By Arogbonlo Israel
The above question is a rhetoric begging for legal bases as a result of the controversies that have since been doing the rounds on social media following the land tussle between a former second Vice President of the Nigeria Bar Association (NBA), Monday Ubani, and a building developer, Engr Abiodun Ariori, who the former alleged to be a land grabber.
Recall that the Lagos State Government in the morning of December 31, 2020, allegedly descended on Monkey Village with graders and bulldozers, pulling down the houses, and displacing more than 400 persons including children. Many of the residents who had gone out for the day had their homes totally demolished with their belongings inside.
Popularly called Monkey Village, and hidden at the back of one of the biggest business districts of Ikeja in Lagos, is the little-known shanty occupying about 12.75 acres.
The said land was a product of the Supreme Court judgement which the Meadow’s Family got in 1988.
The occupier of 2 Foluronsho Kuku Street, Opebi, Chief S.F. Kuku had sued the Meadow’s Family in Suit No: ID/1270/90 over the land covered by Certificate of Occupancy dated 3rd July 1986 registered as 15/15/1986H and also the occupier of 8, Ibadan Close, Opebi, Ikeja whose Certificate of Occupancy was registered No. 52/52/1991AP.
All came to ratify their title with the Meadow’s Family after the pronouncement of their ownership to the land covered by the judgement of the High Court of Lagos State and affirmed by the Court of Appeal.
However, Mr. Ubani refuted the claims by the judgement creditor justifying the forceful takeover of the property, which they insisted is part of Monkey Village.
In his reaction, Ubani insisted that his client’s property located at 1 Folorunsho Kuku Street, Opebi Village, is covered by a Certificate of Occupancy obtained since 1989, and not part of Monkey Village which the Meadow’s family is laying claims to.
He said: “I have seen the reaction of the Meadow’s family to my statement in which I specifically alleged that the family got the Lagos State entangled in this messy land scandal wrongly and glad to note that the family’s reaction confirmed my allegation.
“It is very alarming that the Lagos State Government fell into this mess by listening to this family that have no basis both in law and logic to do what they did over this land matter.
“My client has been on the land for more than 20 years and has been paying his land use charge up to date. We’ve a C of O as back as 1989. This particular property is sold by Egba refugees who are the land sellers in the whole Opebi and they’re the one that sold this particular land. And they (Meadow family) were never part of the court case.
“That Supreme Court judgement they’re mentioning, the Egba refugees were never parties to that suit. In fact, there was a Supreme Court judgement that gave 90% of that land to Egba refugees.
“Even if we establish the fact that that particular property fell into the Meadow’s family, you’ve to also establish the root of title if the Egba refugees were the original owners of the land who’re not part to the Supreme Court judgement.
“So, this is why I said the matter can only be determined by the court and not this panel or Surveyor-General.”

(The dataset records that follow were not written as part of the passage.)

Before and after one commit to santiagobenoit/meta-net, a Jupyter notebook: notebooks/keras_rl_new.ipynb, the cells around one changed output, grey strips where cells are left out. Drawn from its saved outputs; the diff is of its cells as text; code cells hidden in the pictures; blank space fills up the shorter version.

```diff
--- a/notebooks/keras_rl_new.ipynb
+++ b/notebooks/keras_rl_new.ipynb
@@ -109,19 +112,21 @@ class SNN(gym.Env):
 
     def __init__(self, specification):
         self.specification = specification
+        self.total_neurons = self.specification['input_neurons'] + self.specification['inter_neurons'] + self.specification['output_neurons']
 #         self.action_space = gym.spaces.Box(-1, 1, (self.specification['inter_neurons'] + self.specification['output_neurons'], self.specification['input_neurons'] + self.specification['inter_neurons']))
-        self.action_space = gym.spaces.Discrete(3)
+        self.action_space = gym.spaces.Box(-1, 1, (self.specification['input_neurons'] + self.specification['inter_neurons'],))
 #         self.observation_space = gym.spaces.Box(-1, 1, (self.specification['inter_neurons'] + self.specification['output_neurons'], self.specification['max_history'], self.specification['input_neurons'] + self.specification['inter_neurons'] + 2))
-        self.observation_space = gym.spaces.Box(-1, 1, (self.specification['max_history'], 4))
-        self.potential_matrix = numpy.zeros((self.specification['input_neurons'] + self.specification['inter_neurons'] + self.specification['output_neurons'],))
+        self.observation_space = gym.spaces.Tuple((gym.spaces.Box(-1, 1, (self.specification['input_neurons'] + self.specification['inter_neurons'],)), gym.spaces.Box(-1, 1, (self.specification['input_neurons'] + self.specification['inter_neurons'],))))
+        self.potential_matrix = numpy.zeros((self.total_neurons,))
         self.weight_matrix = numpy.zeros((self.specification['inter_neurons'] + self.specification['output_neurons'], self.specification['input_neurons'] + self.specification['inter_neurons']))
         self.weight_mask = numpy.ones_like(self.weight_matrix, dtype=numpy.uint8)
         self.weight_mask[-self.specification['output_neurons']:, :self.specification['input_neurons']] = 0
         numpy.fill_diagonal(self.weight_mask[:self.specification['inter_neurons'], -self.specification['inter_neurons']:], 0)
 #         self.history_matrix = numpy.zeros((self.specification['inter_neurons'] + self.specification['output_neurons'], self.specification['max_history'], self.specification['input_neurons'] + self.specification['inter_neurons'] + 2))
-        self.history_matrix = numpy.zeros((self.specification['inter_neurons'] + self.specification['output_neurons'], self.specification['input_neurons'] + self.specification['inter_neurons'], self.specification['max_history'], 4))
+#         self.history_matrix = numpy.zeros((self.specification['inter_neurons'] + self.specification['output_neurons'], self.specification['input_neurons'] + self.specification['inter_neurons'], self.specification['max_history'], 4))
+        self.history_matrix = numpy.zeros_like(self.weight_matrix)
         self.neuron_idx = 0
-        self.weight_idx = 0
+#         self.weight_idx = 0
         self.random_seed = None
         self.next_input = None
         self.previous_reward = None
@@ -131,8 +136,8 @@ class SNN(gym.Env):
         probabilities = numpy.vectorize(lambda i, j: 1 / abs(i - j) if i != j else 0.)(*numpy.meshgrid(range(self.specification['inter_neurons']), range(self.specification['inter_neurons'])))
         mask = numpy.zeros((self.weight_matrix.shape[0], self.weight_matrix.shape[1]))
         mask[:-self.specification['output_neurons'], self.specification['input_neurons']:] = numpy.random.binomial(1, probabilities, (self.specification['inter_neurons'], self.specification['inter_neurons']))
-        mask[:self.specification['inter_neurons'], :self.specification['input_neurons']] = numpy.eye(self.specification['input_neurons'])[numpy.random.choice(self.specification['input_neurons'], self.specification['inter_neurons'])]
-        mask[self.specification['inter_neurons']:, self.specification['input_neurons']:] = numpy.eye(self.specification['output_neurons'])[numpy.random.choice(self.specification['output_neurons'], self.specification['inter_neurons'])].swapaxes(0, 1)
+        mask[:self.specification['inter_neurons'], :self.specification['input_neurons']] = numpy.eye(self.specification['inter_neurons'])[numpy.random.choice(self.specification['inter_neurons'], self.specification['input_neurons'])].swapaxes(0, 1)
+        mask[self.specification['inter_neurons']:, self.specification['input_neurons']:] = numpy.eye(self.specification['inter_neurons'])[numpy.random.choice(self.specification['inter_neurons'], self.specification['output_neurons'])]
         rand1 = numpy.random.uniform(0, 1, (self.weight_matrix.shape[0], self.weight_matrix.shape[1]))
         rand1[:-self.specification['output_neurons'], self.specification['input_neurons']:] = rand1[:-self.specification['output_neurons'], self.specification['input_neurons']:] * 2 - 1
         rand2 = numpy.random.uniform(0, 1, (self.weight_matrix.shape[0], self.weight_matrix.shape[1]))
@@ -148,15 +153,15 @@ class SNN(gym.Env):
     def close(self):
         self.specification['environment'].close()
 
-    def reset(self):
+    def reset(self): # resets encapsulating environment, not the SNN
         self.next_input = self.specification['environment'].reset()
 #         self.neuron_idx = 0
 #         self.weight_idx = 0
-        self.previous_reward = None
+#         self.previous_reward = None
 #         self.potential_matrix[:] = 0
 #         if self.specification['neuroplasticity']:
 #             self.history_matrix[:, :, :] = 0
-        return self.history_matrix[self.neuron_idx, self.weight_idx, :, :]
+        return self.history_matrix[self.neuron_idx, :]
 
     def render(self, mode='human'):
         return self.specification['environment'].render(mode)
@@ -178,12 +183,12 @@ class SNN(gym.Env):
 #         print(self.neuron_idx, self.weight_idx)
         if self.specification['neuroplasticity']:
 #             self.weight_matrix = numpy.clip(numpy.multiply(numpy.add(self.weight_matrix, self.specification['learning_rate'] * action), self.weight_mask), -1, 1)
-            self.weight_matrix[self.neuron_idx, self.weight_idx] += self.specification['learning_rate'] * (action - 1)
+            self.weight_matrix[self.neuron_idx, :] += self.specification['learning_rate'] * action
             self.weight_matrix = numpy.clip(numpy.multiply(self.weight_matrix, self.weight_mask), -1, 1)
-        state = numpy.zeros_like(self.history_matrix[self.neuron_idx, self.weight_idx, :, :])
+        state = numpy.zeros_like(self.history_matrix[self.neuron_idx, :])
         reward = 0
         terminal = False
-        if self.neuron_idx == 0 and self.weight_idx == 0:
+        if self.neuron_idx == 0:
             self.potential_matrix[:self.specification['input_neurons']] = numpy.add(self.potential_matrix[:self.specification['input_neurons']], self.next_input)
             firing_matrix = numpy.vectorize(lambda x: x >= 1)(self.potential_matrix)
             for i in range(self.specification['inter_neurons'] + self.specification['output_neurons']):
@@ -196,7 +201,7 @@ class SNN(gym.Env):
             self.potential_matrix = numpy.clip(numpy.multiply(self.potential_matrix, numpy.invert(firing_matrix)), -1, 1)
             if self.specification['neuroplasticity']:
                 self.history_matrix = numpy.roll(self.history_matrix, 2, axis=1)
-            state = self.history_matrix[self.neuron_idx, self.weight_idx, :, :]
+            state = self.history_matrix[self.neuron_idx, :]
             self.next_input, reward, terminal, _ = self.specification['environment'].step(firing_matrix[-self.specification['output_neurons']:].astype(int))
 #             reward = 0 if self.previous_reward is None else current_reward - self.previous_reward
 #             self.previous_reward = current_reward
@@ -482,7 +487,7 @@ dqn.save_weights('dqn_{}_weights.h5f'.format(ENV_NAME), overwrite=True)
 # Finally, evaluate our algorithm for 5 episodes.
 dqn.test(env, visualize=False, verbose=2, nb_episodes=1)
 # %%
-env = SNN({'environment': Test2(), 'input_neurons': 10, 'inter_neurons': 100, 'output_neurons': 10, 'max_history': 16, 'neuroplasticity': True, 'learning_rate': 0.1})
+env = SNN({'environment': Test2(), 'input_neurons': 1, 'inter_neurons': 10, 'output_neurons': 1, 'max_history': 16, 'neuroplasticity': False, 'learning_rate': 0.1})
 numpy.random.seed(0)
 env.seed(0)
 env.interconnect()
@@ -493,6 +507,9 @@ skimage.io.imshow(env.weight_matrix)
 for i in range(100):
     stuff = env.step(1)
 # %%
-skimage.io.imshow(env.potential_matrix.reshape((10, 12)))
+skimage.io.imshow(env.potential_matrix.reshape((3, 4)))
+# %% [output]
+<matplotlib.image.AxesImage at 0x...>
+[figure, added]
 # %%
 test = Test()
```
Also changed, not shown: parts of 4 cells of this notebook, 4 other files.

Addressing the press on Monday, January 11, Francis Monye, counsel to Prosperous Ariori Golden Ventures Limited, which the Meadows family hired to develop the land, gave a legal background after meeting with the Inter-ministerial Committee set up by the Lagos State Governor to look into the matter.
He said: “What was apparent before the panel is that we didn’t come into this place through the back doors. The reason we’re saying this is because we came in through a due process.
“The conclusion is that there was an execution on that property and the judgement creditor was given an order from the court.
“There was a warrant of Certificate of Occupancy (Form 0) issued by the court as far as 1988. So, if there is a judgement and we were put in possession by the same court in pursuance of the Sheriffs & Civil Process Act, any other person on that land is a trespasser.”
All efforts by our report to speak with the panellists over the matter were unsuccessful at press time as journalists were not allowed into the room for the hearing.